“I fear not the man who has practiced 10,000 kicks once, but I fear the man who has practiced one kick 10,000 times.” – Bruce Lee

They say it takes 10,000 hours to master a skill. Until it’s truly mastered, there’s a game we like to play in our ignorance:

The “Make it way more complicated than it needs to be” game. It’s no different while producing meaningful work for the marketplace:

The better the product, the less ‘features’ you need.

What better way to disguise a lack of design prowess than to pepper work with gimmicks?

What better way to mask a weak product than a littering of bonuses?

Complexity is a place to hide. Mastery lies beyond.

The harder you qualify, the easier you close.

A fear of turning anyone away becomes a fear of qualifying prospects.

Which turns into desperation during closing time.

Which turns into more ‘features’ and other distractions.

Fear is a place to hide. Mastery lies beyond.

The simpler the pricing, the easier the enrollment.

A lack of clarity over how to price something becomes ‘options’.

Options become an elaborate matrix of confusing configurations.

Elaborate matrixes of nuanced configurations turn away prospects.

Nuance is a place to hide. Mastery lies beyond.
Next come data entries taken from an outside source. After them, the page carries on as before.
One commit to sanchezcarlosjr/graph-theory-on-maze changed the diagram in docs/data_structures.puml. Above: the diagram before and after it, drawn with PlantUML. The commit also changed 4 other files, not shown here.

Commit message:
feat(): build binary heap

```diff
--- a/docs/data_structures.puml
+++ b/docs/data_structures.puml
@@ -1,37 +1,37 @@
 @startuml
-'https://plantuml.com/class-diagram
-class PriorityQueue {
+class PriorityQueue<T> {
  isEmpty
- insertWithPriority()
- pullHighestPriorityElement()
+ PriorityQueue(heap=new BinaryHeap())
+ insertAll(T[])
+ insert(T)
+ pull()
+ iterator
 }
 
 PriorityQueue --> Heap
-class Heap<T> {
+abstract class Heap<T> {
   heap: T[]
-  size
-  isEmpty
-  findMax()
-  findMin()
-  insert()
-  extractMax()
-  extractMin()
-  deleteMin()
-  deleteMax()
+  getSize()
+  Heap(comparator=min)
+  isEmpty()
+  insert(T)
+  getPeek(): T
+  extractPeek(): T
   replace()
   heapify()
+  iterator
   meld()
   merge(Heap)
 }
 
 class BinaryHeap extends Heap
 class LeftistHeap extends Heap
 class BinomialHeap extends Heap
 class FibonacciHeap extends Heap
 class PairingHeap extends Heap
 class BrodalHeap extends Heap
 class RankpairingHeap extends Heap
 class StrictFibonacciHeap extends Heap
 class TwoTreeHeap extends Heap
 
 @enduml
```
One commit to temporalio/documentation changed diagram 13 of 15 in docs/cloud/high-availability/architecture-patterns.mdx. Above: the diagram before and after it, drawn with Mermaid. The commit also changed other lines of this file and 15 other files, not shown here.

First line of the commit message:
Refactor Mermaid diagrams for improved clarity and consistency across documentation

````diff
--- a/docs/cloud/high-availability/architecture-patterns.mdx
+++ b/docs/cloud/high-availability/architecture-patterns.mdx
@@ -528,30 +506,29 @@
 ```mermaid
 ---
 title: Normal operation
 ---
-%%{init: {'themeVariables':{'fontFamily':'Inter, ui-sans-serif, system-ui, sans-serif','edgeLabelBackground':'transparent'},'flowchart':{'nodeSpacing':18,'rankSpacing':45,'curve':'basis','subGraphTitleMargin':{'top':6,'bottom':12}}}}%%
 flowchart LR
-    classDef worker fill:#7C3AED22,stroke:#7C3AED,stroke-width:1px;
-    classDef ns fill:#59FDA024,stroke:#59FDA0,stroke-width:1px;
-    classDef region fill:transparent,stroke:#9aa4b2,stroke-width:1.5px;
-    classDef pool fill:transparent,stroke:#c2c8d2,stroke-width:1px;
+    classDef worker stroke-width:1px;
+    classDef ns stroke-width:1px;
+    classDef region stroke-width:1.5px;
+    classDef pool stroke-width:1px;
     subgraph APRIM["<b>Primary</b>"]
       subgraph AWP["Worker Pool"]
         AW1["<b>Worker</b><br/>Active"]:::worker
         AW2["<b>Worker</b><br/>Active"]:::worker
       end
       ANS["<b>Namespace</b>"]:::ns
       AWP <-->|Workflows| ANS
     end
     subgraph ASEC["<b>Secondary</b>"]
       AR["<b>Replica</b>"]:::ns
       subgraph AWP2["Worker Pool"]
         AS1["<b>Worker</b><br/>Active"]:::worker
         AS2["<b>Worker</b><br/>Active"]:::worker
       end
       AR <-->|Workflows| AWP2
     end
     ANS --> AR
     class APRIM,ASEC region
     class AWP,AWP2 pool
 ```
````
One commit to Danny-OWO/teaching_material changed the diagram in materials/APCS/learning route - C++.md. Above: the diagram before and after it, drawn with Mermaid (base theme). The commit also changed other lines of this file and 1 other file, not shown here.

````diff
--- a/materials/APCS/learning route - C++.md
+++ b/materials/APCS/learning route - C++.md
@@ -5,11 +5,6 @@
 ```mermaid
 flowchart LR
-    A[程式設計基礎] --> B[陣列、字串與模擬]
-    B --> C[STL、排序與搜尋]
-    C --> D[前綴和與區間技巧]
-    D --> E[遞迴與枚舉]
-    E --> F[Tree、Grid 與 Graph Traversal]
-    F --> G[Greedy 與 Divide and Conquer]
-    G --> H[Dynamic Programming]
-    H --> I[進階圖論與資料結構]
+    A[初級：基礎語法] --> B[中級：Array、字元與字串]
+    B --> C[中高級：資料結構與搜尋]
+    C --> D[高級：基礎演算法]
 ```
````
You might have too many ‘kicks’ in your training. What if you traded them for mastery?